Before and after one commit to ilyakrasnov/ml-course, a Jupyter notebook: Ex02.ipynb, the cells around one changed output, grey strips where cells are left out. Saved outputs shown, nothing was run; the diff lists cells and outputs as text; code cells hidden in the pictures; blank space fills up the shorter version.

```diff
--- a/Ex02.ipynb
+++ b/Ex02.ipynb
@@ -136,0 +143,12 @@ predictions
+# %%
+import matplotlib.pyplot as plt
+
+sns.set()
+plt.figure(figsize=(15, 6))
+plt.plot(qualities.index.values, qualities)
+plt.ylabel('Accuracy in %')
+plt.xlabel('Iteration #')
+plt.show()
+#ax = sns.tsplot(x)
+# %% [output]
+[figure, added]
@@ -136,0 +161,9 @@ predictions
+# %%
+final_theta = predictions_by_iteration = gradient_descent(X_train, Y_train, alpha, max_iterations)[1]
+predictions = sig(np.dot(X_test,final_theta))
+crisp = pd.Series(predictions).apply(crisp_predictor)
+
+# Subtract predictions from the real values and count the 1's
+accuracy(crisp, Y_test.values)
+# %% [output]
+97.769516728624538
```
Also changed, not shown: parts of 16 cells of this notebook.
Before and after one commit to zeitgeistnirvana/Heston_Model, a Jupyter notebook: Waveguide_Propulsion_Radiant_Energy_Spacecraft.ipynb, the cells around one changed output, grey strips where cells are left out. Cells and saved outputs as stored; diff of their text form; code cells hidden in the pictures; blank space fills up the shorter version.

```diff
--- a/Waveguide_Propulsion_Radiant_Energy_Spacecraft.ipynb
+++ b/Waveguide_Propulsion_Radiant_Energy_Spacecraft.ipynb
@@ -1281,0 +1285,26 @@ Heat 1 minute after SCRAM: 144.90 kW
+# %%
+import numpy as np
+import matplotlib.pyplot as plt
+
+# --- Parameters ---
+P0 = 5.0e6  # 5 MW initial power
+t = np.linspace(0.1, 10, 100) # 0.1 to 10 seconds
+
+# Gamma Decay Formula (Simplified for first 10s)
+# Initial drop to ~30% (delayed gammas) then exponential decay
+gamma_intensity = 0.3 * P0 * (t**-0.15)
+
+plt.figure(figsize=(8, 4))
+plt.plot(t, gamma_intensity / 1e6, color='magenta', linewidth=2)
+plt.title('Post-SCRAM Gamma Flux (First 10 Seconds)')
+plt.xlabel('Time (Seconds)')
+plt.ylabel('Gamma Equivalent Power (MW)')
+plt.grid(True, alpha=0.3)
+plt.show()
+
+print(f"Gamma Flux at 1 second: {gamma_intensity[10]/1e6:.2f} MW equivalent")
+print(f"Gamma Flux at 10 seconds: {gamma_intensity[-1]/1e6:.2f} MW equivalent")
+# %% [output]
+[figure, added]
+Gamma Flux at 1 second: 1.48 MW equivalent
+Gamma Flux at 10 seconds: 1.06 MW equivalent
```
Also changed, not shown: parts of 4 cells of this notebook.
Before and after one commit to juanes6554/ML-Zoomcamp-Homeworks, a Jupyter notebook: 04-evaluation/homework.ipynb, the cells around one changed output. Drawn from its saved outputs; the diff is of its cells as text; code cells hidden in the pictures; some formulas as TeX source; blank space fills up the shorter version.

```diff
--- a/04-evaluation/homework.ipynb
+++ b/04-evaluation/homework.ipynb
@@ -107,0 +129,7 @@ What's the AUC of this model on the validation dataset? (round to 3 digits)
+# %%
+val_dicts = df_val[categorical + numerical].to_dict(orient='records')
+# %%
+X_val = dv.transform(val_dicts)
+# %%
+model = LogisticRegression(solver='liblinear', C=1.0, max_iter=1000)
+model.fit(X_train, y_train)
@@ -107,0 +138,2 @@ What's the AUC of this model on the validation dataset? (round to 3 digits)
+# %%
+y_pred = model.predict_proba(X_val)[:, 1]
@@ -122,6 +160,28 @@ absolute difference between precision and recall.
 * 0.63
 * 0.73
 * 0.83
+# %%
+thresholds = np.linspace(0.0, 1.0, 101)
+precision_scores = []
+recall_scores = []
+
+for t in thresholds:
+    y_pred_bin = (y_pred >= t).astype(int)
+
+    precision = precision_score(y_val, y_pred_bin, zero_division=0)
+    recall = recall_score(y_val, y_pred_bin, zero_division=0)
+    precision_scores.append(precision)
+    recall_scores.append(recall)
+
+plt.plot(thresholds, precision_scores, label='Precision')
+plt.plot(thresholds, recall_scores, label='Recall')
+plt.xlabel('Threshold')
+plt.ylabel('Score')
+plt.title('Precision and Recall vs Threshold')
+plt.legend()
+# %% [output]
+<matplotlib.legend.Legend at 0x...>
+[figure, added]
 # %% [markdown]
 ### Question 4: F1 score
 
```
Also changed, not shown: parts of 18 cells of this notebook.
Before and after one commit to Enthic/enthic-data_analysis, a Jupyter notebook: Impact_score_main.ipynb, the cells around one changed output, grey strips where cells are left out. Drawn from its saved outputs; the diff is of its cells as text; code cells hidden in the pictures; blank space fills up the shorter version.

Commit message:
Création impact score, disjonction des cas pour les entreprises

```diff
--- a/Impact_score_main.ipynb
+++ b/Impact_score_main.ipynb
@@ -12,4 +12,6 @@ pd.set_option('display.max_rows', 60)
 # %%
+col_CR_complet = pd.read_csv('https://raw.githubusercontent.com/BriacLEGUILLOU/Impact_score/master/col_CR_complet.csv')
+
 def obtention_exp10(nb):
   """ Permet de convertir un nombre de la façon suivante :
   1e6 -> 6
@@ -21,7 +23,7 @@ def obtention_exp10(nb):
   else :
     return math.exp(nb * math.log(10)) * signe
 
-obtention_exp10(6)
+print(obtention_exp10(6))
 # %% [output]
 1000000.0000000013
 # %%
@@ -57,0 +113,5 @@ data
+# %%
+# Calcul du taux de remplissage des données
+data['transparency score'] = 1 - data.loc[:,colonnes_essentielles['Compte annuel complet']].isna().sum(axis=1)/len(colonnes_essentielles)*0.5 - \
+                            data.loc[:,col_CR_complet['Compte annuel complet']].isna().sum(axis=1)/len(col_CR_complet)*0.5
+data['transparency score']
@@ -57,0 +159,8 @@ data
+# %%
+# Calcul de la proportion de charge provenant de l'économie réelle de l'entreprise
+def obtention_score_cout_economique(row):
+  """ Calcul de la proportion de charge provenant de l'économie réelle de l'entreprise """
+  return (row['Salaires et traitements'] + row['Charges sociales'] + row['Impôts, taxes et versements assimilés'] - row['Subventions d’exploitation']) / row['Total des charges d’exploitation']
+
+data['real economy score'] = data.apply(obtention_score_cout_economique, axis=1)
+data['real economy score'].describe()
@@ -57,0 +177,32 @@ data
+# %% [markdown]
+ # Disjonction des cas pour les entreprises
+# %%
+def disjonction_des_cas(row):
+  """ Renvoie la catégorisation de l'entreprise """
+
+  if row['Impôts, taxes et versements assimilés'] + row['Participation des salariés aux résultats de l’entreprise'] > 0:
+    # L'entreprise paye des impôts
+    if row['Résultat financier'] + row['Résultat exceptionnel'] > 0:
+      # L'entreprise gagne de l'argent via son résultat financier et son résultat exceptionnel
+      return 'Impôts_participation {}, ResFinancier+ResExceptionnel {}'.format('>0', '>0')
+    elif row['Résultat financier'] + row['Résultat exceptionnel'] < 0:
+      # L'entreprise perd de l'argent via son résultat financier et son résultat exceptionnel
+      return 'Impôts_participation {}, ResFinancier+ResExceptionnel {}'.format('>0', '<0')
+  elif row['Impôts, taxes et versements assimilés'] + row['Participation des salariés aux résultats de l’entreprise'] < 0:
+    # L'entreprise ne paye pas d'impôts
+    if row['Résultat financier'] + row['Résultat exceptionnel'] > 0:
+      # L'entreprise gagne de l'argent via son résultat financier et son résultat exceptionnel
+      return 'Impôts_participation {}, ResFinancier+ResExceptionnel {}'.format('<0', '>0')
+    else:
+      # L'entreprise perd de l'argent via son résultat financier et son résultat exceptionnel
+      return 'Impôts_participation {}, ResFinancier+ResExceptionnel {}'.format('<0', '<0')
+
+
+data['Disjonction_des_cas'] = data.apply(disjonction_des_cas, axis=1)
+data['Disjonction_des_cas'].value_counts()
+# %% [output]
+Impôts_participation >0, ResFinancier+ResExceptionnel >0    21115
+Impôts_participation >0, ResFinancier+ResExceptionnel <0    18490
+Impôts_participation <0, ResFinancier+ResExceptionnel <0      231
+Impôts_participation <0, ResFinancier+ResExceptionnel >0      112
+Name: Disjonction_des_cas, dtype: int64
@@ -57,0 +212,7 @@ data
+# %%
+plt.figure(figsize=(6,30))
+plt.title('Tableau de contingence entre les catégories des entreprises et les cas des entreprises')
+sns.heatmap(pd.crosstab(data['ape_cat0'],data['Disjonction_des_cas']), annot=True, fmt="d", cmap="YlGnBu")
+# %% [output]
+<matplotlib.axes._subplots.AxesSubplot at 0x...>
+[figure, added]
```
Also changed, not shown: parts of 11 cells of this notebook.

+ + + + + + +

■ EXERCISE DESCRIPTION ■
For each line in the entries that contains the string "isna", make a copy.

■ EXERCISE OUTPUT ■
+data['transparency score'] = 1 - data.loc[:,colonnes_essentielles['Compte annuel complet']].isna().sum(axis=1)/len(colonnes_essentielles)*0.5 - \
+                            data.loc[:,col_CR_complet['Compte annuel complet']].isna().sum(axis=1)/len(col_CR_complet)*0.5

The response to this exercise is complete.